**WHAT TO PRODUCE**: Could you set down the listing below exactly and omit its images?

**DATA PROVIDED**:
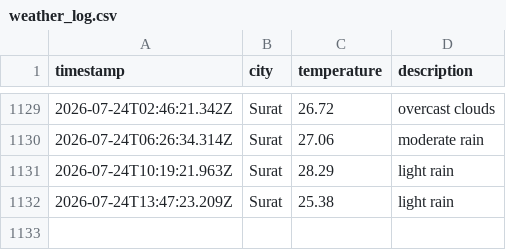
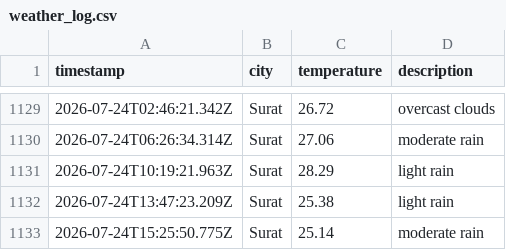
Before and after one commit to rumanakadri/weatherAppJS, a CSV file: data/weather_log.csv, drawn as a sheet; only a part is shown, gaps mark what is left out; the diff names each change by its address in the sheet, - before the commit and + after, or states it on an @@ line.

```diff
--- a/data/weather_log.csv
+++ b/data/weather_log.csv
+row 1133: 2026-07-24T15:25:50.775Z | Surat | 25.14 | moderate rain
```
Also changed, not shown: 1 other file.
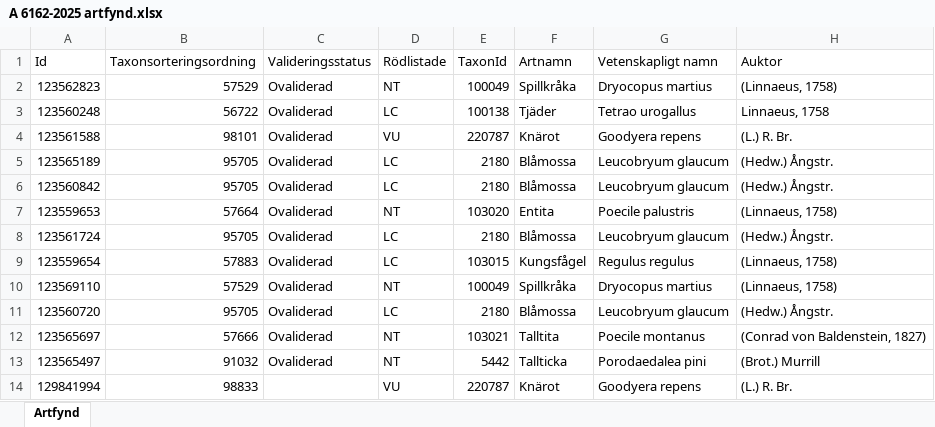
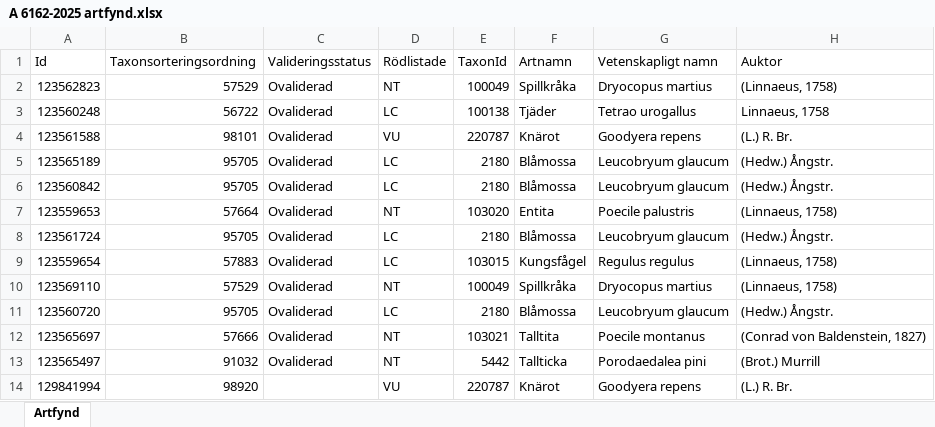
Before and after one commit to klasma/Logging_0128, an Excel workbook: artfynd/A 6162-2025 artfynd.xlsx, sheet Artfynd, drawn as a sheet; only a part is shown; values as stored, in another font and other column widths than the file's, no borders; the diff names each change by its address in the sheet, - before the commit and + after, or states it on an @@ line.

```diff
--- a/artfynd/A 6162-2025 artfynd.xlsx (sheet Artfynd)
+++ b/artfynd/A 6162-2025 artfynd.xlsx (sheet Artfynd)
-B14 (Taxonsorteringsordning): 98833
+B14 (Taxonsorteringsordning): 98920
```
Also changed, not shown: artfynd/A 2992-2023 artfynd.xlsx, artfynd/A 33411-2025 artfynd.xlsx, 53 other files.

**TASK RESULT**:
Before and after one commit to rumanakadri/weatherAppJS, a CSV file: data/weather_log.csv, drawn as a sheet; only a part is shown, gaps mark what is left out; the diff names each change by its address in the sheet, - before the commit and + after, or states it on an @@ line.

```diff
--- a/data/weather_log.csv
+++ b/data/weather_log.csv
+row 1133: 2026-07-24T15:25:50.775Z | Surat | 25.14 | moderate rain
```
Also changed, not shown: 1 other file.
Before and after one commit to klasma/Logging_0128, an Excel workbook: artfynd/A 6162-2025 artfynd.xlsx, sheet Artfynd, drawn as a sheet; only a part is shown; values as stored, in another font and other column widths than the file's, no borders; the diff names each change by its address in the sheet, - before the commit and + after, or states it on an @@ line.

```diff
--- a/artfynd/A 6162-2025 artfynd.xlsx (sheet Artfynd)
+++ b/artfynd/A 6162-2025 artfynd.xlsx (sheet Artfynd)
-B14 (Taxonsorteringsordning): 98833
+B14 (Taxonsorteringsordning): 98920
```
Also changed, not shown: artfynd/A 2992-2023 artfynd.xlsx, artfynd/A 33411-2025 artfynd.xlsx, 53 other files.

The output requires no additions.